"Sorry to all the fans who have spent their hard-earned money supporting us up and down the country all season," the former Manchester City midfielder tweeted.
"You get out of life what you put in. Hurts to say but the league table does not lie."
Ramsey, who was academy coach, took temporary charge of QPR with head of football operations Les Ferdinand when Harry Redknapp quit on 3 February.
Redknapp blamed imminent knee replacement surgery for his decision.
QPR announced on 13 February that Ramsey had been given the manager's job until the end of the season.
QPR have an ageing squad, while they could face sanctions due to Financial Fair Play rules.
But Ramsey said he wants to lead QPR next season.
Ramsey on his future
"I don't see any reason why I shouldn't get the job but football is a very funny game.
"There are people who have won things who have actually got the sack so maybe it might set a different trend."
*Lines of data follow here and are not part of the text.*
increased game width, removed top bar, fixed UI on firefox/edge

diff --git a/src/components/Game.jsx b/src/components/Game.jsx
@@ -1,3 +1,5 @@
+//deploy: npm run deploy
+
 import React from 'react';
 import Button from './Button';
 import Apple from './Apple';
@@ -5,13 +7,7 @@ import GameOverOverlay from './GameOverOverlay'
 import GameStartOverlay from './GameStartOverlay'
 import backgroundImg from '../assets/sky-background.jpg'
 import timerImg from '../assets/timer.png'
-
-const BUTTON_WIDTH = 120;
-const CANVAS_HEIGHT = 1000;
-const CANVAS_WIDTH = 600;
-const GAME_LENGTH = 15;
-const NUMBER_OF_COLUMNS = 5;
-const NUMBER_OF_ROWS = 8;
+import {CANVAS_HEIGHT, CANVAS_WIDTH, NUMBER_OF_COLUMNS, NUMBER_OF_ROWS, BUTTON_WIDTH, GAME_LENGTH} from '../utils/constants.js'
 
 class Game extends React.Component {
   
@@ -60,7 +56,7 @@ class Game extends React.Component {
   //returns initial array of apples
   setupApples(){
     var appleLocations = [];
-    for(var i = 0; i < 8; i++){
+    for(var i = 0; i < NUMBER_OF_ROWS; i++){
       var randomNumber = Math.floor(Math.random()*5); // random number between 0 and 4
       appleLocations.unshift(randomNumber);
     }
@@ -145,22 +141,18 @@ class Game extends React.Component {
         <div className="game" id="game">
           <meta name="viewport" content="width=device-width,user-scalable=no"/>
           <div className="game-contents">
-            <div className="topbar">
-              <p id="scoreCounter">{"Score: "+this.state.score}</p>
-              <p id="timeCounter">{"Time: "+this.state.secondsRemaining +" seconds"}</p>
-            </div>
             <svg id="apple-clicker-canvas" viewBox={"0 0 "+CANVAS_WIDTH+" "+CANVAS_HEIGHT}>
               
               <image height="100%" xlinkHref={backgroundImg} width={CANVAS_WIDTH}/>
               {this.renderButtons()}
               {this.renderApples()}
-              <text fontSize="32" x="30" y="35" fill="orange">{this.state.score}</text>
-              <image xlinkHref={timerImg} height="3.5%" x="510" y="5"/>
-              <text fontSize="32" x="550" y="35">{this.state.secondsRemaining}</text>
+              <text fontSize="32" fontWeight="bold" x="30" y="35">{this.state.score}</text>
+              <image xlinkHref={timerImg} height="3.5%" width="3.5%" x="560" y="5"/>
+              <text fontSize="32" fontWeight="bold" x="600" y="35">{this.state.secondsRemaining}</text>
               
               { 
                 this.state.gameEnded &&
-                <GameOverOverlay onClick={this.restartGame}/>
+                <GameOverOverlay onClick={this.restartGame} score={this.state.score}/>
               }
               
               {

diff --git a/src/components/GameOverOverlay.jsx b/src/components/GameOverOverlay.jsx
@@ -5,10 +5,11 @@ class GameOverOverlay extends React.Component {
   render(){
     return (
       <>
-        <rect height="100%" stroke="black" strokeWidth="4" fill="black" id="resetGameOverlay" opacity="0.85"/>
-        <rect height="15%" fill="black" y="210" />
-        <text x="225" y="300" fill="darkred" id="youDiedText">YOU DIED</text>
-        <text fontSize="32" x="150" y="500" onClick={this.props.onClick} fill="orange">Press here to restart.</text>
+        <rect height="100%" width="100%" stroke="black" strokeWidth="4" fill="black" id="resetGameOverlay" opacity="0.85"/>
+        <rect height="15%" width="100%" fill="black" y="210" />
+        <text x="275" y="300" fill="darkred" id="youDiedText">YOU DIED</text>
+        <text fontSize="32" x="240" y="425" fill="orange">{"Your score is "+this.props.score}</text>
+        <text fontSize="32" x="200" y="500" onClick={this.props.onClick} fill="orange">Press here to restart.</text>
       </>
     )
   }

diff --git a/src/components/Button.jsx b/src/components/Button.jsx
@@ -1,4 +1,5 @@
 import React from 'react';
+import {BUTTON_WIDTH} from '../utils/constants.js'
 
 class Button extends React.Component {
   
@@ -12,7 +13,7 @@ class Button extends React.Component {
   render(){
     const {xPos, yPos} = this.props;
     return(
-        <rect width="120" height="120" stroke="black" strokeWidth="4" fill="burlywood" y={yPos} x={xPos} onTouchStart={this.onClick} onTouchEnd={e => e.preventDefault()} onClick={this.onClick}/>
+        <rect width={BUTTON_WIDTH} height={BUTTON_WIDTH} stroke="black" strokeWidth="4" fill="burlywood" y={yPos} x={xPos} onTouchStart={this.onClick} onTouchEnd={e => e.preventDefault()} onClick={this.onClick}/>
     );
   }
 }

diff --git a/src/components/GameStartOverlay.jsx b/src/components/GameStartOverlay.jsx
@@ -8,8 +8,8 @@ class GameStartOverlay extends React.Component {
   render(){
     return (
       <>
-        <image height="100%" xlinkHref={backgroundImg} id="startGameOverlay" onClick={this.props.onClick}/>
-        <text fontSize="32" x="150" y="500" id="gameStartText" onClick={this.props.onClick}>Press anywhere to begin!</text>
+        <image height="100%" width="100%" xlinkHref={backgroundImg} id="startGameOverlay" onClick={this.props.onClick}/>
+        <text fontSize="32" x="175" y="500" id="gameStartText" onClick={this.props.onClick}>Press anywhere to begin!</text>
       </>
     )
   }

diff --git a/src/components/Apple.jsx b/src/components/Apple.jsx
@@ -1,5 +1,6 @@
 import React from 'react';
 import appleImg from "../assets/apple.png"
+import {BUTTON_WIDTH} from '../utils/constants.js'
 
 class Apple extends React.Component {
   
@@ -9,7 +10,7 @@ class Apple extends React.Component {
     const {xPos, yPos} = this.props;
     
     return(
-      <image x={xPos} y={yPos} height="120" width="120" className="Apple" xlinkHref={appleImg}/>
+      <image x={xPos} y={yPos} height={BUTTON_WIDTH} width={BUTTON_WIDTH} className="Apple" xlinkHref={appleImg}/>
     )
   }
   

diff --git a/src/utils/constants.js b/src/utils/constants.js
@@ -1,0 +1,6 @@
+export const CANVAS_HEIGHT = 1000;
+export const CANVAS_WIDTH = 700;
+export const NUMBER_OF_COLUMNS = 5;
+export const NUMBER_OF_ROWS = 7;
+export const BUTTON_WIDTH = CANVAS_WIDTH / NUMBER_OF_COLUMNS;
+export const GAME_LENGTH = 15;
Ramsey on the club's future
"I don't think the club will capitulate. They have got good owners and Les Ferdinand at the helm who is going to put a long-term strategy into place.
"But whatever happens, the club has to put a long-term plan into place. It's a plan that may take a bit of time to be implemented but they have already started that."
Ramsey on QPR's players
"The ones I have picked on a regular basis have [given everything]. There are some players that could have been available for us who haven't been for whatever reason.
"Maybe we have had to pick from a shallow squad. We had a very young substitutes bench against Manchester City and we had three centre halves, one of whom had a broken hand."
Ramsey on losing 6-0 against Manchester City
"The game was always going to be difficult but you have an obligation to people that travel to perform better than that.
"I don't think it was a case of the players not listening. I think some of them switched off, when one switches off it sends everything into a tail spin.
"We're disappointed to lose our Premier League status but the players themselves will be more disappointed with the way they portrayed themselves in what was our biggest game of season."
Ramsey on lessons to be learned
"Unfortunately for us, a lot of our so-called dirty laundry has been aired in the media.
"That's something we are going to try and rectify and try and conduct ourselves with a little bit more pride and dignity as a club.
"But the club is a great club, a small club. Premier League football is what it craves and we will be trying our best to make sure Premier League football comes back to Loftus Road."